“People say I paved the way,” O’Ree told the Los Angeles Times. “Back then, it really didn’t dawn on me that I was a pioneer, because it was no big deal. When I stepped on the ice, I wanted to be just accepted as another hockey player.” In his best year as a hockey professional, however, Willie O’Ree earned only $17,000. Today, although he admits to being proud of his groundbreaking achievement, he is somewhat sorry that it has been so overlooked by the National Hockey League. “I’ve been honored in my home province [in Canada] and in San Diego for being a pioneer, but I’ve never gotten recognition from the NHL,” O’Ree said in the Chicago Tribune. “I always thought it would be good for at least a ring or a plaque.”
Associated Press wire report, July 2, 1991.
Boston Globe, February 8, 1991.
Chicago Tribune, January 23, 1983; April 17, 1987.
Ebony, February 1989, p. 84.
Jet, December 3, 1990, p. 48.
Los Angeles Times, December 17, 1989.
News and Sun-Sentinel (Orlando, FL), February 13, 1985.
New York Times, February 25, 1990, sec. 8, pp. 1, 9.
Oregonian, March 11, 1990.
Philadelphia Daily News, January 24, 1983.
Rocky Mountain News, November 4, 1990.
St. Paul Pioneer Press, January 14, 1992.
An independently produced film documentary titled Echoes in the Rink: The Willie O’Ree Story, directed by Errol Williams for the New Brunswick Filmmakers’ Cooperative of Canada, is scheduled for completion in the fall of 1993. Additional information for this profile was taken from a press kit on the film.
"O'Ree, Willie 1935–." Contemporary Black Biography. . Encyclopedia.com. (October 19, 2018). http://www.encyclopedia.com/education/news-wires-white-papers-and-books/oree-willie-1935
"O'Ree, Willie 1935–." Contemporary Black Biography. . Retrieved October 19, 2018 from Encyclopedia.com: http://www.encyclopedia.com/education/news-wires-white-papers-and-books/oree-willie-1935
Encyclopedia.com gives you the ability to cite reference entries and articles according to common styles from the Modern Language Association (MLA), The Chicago Manual of Style, and the American Psychological Association (APA).
Within the “Cite this article” tool, pick a style to see how all available information looks when formatted according to that style.
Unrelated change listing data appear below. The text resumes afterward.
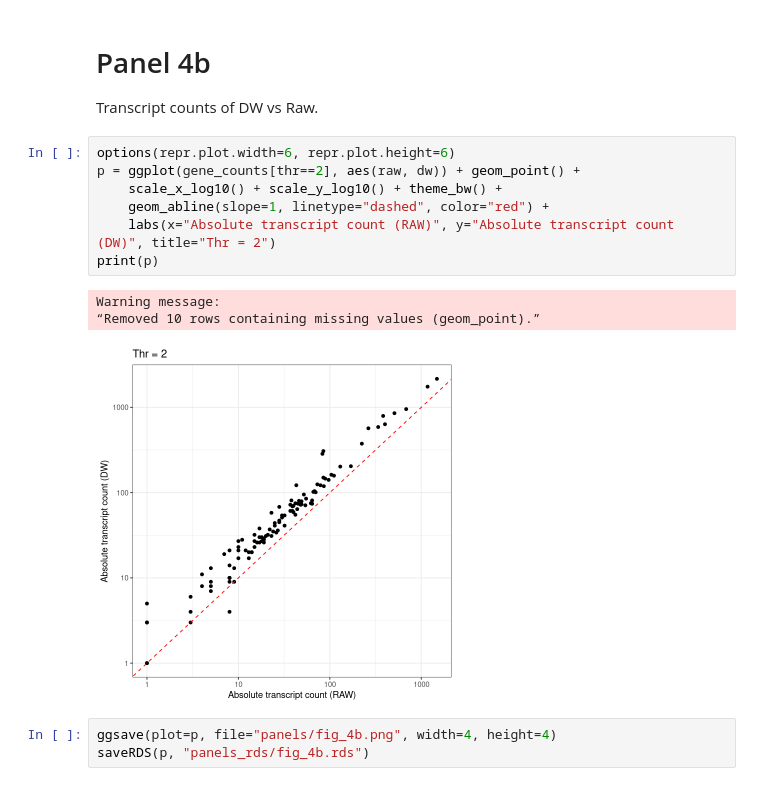
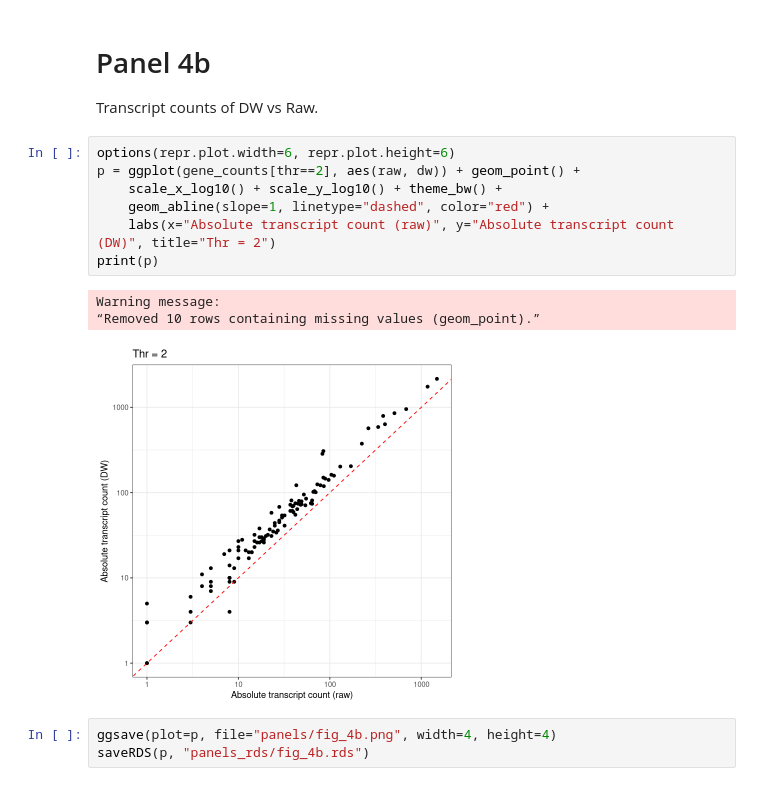
Before and after one commit to ggirelli/deconwolf-in-situ-transcriptomics, a Jupyter notebook: manuscript/1.0_panels-F4.ipynb, the cells around one changed output. Cells and saved outputs as stored; diff of their text form.

```diff
--- a/manuscript/1.0_panels-F4.ipynb
+++ b/manuscript/1.0_panels-F4.ipynb
@@ -120,14 +122,14 @@ Transcript counts of DW vs Raw.
 # %%
 options(repr.plot.width=6, repr.plot.height=6)
 p = ggplot(gene_counts[thr==2], aes(raw, dw)) + geom_point() +
     scale_x_log10() + scale_y_log10() + theme_bw() +
     geom_abline(slope=1, linetype="dashed", color="red") +
-    labs(x="Absolute transcript count (RAW)", y="Absolute transcript count (DW)", title="Thr = 2")
+    labs(x="Absolute transcript count (raw)", y="Absolute transcript count (DW)", title="Thr = 2")
 print(p)
 # %% [output]
 Warning message:
 “Removed 10 rows containing missing values (geom_point).”
-[figure, old version]
+[figure, new version]
 # %%
 ggsave(plot=p, file="panels/fig_4b.png", width=4, height=4)
 saveRDS(p, "panels_rds/fig_4b.rds")
```
Also changed, not shown: parts of 4 cells of this notebook, 15 other files.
Then, copy and paste the text into your bibliography or works cited list.
Because each style has its own formatting nuances that evolve over time and not all information is available for every reference entry or article, Encyclopedia.com cannot guarantee each citation it generates. Therefore, it’s best to use Encyclopedia.com citations as a starting point before checking the style against your school or publication’s requirements and the most-recent information available at these sites:
Modern Language Association
The Chicago Manual of Style
American Psychological Association
- Most online reference entries and articles do not have page numbers. Therefore, that information is unavailable for most Encyclopedia.com content. However, the date of retrieval is often important. Refer to each style’s convention regarding the best way to format page numbers and retrieval dates.
- In addition to the MLA, Chicago, and APA styles, your school, university, publication, or institution may have its own requirements for citations. Therefore, be sure to refer to those guidelines when editing your bibliography or works cited list.